Spectroscopy is a branch of science where atoms and molecules are identified by light emitted by excited electrons dropping to lower energy levels.
The diagram above shows energy levels for an electron in a hydrogen atom. Hydrogen is the simplest atom, consisting of one electron bound to a nucleus of one proton.
The electron typically resides in its ground state, or lowest energy level. If the atom absorbs a photon with an energy of 10.2 electron volts (eV), the electron is raised to its first excited state. It will reside there for a short time and then emit a photon and drop back to ground state.
If the atom absorbs a photon with an energy of 12.1 eV, the electron is raised to the second excited state. It will drop back to ground state by either emitting one photon of energy 12.1 eV or by emitting a photon of 2.1 eV (the difference in energy between the second and first excited states) and then emitting a photon of 10.2 eV.
The excited state energy levels are quantized. That means they are discrete levels. A photon with 12.8 eV, for example, can not be absorbed by a hydrogen atom. 13.6 eV is the ionization energy for a hydrogen atom. This is how much energy it takes to liberate the electron from the nucleus of the atom.
The energy can also be expressed in joules, using the conversion factor between electron volts and joules.
The collection of energies that can be produced by relaxation of excited electrons in hydrogen is called the hydrogen spectrum.
Passing a high voltage through hydrogen gas, as seen in the glass tube of hydrogen above, causes it to glow. A seen through a diffraction grating (like many small prisms), the light separates into distinct colors. The colors can be used to identify the gas present. The atomic spectrum of a gas is unique to the gas, like a fingerprint. This kind of spectrum is called an emission spectrum.
The helium atom has different excited state energies. The helium spectrum, shown above, displays the colors of light given off when excited electrons in helium atoms relax to lower states. By observing the differences in the spectra, helium and hydrogen can be identified. By analyzing starlight, the atoms and molecules present in the star can be identified.
When light passes through a cool gas, the emission spectrum of the light is changed into an absorption spectrum. The specific wavelengths of light in the emission spectrum are scattered in the gas, causing a lack of those colors.
The gas at the surface of a star is not cool, compared to everyday conditions on Earth, but it is still much cooler than the inner part of the star where the light is produced. Starlight exhibits an absorption spectrum that can be used to identify elements and molecules present in the star.

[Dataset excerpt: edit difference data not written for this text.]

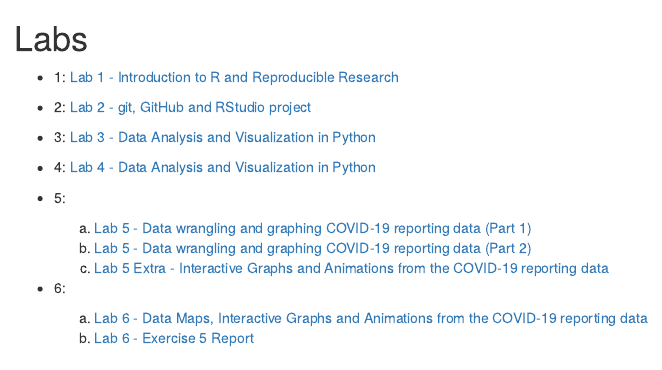
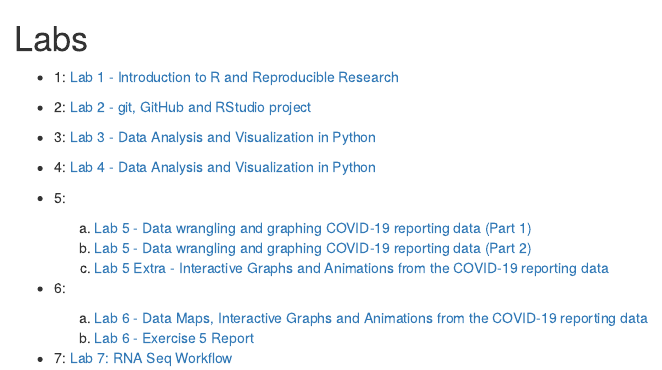
Before and after one commit to greg-pearson/evo-geno-course, an R Markdown document (index.Rmd): the page in a window 1100 px wide, from its top. Rendered offline with R 4.5, knitr and Pandoc, with nearby package versions; drawn as R Markdown's standard HTML page in place of the format the file asks for.

Commit message:
Updated index file to include lab 7

```diff
--- a/index.Rmd
+++ b/index.Rmd
@@ -27,3 +27,5 @@
 - 6:
   a. [Lab 6 - Data Maps, Interactive Graphs and Animations from the COVID-19 reporting data](./labs/lab-6/lab-6-glp.html)
   b. [Lab 6 - Exercise 5 Report](./labs/lab-6/lab-6-glp-ex-5.html)
+
+- 7: [Lab 7: RNA Seq Workflow](.labs/lab-7/lab-7-glp.html)
```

If you took all of the rows of the spectrum shown above and placed them end-to-end, you would recreate the spectrum of the Sun. As you can see, there is very much detail in this spectrum, and a wealth of information about the chemistry of the Sun.